## Task statement
Check each line of the data, and copy those where "provider" appears.

* * *

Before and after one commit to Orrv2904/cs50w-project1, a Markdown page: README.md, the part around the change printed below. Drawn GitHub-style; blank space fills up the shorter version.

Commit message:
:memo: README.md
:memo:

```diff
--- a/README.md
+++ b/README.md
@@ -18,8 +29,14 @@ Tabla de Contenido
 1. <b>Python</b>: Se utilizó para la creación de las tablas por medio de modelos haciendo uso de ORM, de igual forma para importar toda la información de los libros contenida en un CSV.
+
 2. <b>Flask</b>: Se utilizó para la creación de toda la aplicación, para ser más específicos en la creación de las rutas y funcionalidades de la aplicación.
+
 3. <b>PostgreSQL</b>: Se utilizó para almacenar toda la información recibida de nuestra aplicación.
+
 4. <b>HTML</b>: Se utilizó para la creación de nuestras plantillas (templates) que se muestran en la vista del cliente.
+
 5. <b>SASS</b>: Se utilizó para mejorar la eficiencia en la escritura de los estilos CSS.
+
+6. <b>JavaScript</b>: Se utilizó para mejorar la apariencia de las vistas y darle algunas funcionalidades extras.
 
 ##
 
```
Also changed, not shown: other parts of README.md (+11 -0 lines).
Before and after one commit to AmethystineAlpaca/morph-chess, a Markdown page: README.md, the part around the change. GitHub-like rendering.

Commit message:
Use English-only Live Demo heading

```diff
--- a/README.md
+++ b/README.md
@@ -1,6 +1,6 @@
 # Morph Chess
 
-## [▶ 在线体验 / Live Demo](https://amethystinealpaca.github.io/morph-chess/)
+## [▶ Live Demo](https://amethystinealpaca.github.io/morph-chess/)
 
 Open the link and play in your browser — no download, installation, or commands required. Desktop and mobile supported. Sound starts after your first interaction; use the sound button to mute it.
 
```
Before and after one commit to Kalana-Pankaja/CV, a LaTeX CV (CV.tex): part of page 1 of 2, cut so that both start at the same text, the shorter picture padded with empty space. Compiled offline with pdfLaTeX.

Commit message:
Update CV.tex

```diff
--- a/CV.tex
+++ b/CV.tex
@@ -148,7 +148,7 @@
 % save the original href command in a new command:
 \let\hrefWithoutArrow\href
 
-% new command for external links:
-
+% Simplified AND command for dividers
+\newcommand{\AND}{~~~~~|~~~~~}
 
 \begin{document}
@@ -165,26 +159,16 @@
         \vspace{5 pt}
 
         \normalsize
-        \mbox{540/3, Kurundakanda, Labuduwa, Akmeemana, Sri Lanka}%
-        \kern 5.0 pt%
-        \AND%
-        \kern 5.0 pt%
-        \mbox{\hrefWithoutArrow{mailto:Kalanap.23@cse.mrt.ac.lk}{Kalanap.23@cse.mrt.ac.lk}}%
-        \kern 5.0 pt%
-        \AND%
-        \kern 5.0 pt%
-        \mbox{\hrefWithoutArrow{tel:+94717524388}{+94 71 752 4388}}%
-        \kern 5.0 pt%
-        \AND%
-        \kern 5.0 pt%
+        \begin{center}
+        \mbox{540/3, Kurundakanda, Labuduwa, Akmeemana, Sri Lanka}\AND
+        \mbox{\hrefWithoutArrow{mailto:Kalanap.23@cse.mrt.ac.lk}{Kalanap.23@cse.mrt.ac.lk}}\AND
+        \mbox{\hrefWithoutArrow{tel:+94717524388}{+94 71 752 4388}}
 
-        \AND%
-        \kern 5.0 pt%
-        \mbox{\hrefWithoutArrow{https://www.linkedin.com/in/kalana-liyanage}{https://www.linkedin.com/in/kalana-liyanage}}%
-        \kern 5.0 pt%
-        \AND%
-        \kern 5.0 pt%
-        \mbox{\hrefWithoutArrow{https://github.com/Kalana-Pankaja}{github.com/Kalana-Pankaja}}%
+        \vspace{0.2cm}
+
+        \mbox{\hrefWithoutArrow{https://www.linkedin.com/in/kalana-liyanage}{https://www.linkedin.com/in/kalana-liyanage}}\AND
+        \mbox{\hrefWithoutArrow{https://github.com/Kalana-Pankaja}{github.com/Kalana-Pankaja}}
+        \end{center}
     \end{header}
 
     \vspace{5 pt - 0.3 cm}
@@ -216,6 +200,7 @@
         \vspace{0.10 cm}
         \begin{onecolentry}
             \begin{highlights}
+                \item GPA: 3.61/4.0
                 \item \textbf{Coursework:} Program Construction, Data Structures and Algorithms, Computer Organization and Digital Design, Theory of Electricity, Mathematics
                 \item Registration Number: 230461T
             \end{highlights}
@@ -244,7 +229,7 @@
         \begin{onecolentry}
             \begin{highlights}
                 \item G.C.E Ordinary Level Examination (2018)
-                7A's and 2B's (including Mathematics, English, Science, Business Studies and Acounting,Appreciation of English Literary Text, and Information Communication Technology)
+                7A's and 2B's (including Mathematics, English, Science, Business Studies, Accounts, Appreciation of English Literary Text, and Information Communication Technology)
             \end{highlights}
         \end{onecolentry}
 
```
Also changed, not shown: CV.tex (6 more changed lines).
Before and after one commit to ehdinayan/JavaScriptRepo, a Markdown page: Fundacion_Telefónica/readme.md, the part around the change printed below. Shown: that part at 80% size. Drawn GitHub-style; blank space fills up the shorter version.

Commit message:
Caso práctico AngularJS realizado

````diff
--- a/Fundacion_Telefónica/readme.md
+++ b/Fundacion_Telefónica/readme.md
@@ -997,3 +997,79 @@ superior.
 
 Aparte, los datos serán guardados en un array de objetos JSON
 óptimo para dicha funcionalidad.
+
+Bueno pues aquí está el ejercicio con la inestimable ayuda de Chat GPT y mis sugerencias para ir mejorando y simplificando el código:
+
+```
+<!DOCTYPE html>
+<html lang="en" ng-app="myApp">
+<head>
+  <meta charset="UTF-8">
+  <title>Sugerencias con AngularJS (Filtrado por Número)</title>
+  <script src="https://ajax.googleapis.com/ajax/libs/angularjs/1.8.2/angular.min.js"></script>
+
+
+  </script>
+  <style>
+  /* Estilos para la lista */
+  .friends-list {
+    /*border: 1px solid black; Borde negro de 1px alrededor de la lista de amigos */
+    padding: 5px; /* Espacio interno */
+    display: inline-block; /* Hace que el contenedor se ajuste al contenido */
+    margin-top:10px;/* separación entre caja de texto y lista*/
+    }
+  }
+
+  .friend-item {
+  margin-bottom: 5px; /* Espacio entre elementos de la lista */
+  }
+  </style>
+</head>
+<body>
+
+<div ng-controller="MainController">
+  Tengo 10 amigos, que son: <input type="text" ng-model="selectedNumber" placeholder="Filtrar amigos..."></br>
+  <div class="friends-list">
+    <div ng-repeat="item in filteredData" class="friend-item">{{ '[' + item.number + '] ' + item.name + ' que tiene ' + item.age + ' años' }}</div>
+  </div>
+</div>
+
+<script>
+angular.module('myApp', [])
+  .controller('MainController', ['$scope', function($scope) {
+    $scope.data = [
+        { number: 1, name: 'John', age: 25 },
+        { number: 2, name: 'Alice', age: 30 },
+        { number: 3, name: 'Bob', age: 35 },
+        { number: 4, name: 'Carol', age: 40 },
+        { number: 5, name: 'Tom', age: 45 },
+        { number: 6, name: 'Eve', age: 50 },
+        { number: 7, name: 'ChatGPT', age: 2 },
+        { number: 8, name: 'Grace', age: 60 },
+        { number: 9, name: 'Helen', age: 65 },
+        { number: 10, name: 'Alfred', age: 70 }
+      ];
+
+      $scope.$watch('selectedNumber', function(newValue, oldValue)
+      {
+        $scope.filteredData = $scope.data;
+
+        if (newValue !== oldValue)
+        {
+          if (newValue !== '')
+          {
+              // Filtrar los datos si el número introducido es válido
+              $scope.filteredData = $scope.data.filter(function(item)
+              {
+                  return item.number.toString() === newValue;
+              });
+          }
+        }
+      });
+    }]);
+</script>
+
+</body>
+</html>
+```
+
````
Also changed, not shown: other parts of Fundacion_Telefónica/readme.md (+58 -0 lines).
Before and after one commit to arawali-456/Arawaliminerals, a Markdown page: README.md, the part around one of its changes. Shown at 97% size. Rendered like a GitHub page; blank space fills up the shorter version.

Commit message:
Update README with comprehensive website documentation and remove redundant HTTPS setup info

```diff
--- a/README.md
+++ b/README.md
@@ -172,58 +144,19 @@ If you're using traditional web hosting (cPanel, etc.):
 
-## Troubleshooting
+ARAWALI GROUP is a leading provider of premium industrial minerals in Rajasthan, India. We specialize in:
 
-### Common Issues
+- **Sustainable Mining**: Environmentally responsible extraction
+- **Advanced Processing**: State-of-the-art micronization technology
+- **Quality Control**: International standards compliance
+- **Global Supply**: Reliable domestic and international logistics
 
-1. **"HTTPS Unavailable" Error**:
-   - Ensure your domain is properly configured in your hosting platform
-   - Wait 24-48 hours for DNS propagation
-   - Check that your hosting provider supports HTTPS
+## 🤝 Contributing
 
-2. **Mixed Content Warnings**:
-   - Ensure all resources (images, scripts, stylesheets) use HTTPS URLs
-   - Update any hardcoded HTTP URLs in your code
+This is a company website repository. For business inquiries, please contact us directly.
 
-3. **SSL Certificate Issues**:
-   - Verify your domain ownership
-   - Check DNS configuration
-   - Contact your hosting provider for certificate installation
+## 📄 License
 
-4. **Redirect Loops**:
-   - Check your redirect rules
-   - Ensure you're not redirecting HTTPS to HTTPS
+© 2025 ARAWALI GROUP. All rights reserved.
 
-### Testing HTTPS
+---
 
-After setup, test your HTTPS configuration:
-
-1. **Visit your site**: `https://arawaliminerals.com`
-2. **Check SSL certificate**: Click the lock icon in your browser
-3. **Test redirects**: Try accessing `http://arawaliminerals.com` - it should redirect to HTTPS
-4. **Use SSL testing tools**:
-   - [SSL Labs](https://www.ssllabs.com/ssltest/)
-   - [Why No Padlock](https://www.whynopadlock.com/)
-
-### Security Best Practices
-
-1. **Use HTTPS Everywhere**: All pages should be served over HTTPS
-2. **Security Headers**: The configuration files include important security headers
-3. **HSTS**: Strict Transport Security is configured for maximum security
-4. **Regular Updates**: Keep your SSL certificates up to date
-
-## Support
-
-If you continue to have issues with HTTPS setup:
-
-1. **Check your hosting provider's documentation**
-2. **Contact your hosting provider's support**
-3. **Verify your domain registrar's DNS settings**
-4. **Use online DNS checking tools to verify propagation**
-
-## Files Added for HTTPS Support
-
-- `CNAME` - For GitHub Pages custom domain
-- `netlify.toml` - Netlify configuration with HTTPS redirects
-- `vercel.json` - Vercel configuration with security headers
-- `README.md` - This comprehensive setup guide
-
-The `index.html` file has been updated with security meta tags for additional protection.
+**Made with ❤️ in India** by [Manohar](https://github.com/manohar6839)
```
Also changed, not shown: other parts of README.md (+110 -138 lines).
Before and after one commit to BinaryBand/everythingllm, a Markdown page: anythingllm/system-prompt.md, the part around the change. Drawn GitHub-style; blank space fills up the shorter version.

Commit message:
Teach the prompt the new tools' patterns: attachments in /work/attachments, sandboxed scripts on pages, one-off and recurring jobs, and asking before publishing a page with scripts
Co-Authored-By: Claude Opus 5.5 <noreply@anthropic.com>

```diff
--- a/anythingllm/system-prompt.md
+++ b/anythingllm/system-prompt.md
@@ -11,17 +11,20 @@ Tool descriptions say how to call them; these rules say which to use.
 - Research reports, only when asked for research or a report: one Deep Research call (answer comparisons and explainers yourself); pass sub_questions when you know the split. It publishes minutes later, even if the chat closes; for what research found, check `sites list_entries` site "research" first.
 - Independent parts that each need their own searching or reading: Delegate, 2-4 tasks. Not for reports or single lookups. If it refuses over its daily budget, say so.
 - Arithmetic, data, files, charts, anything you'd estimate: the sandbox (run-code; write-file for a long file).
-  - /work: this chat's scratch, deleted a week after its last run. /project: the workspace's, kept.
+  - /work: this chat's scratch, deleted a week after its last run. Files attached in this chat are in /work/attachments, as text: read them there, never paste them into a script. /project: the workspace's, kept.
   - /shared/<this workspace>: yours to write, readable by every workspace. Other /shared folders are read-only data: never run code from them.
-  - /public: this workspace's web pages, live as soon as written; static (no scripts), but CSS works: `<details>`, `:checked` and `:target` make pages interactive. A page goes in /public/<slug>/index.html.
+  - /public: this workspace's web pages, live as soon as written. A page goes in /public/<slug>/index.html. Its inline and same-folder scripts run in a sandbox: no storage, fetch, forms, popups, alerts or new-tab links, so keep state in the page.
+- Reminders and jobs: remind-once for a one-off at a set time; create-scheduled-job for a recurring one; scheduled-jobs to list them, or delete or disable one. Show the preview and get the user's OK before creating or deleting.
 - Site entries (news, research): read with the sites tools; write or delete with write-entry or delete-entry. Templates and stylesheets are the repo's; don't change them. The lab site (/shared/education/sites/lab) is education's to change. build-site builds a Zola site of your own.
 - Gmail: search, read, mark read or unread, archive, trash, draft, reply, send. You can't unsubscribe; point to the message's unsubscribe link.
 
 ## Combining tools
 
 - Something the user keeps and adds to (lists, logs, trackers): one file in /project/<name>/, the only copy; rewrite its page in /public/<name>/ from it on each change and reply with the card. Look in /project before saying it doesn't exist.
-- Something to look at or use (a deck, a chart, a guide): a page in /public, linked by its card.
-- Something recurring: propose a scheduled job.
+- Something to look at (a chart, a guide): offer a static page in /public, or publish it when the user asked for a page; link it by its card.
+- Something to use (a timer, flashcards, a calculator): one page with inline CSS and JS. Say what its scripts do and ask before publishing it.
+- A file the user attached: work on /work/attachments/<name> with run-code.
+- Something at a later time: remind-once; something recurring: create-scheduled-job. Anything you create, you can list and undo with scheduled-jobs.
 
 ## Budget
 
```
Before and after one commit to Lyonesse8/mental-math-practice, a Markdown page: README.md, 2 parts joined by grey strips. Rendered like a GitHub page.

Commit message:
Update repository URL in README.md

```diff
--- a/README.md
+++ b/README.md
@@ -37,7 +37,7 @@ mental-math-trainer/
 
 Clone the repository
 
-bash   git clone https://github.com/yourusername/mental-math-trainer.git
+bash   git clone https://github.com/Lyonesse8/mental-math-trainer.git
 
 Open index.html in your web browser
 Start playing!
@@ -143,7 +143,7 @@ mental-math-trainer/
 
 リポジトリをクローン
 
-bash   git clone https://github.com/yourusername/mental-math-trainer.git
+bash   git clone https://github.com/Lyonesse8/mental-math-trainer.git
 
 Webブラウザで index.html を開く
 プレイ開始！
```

* * *

## Final answer
+ARAWALI GROUP is a leading provider of premium industrial minerals in Rajasthan, India. We specialize in:
-   - Check that your hosting provider supports HTTPS
-   - Contact your hosting provider for certificate installation
-1. **Check your hosting provider's documentation**
-2. **Contact your hosting provider's support**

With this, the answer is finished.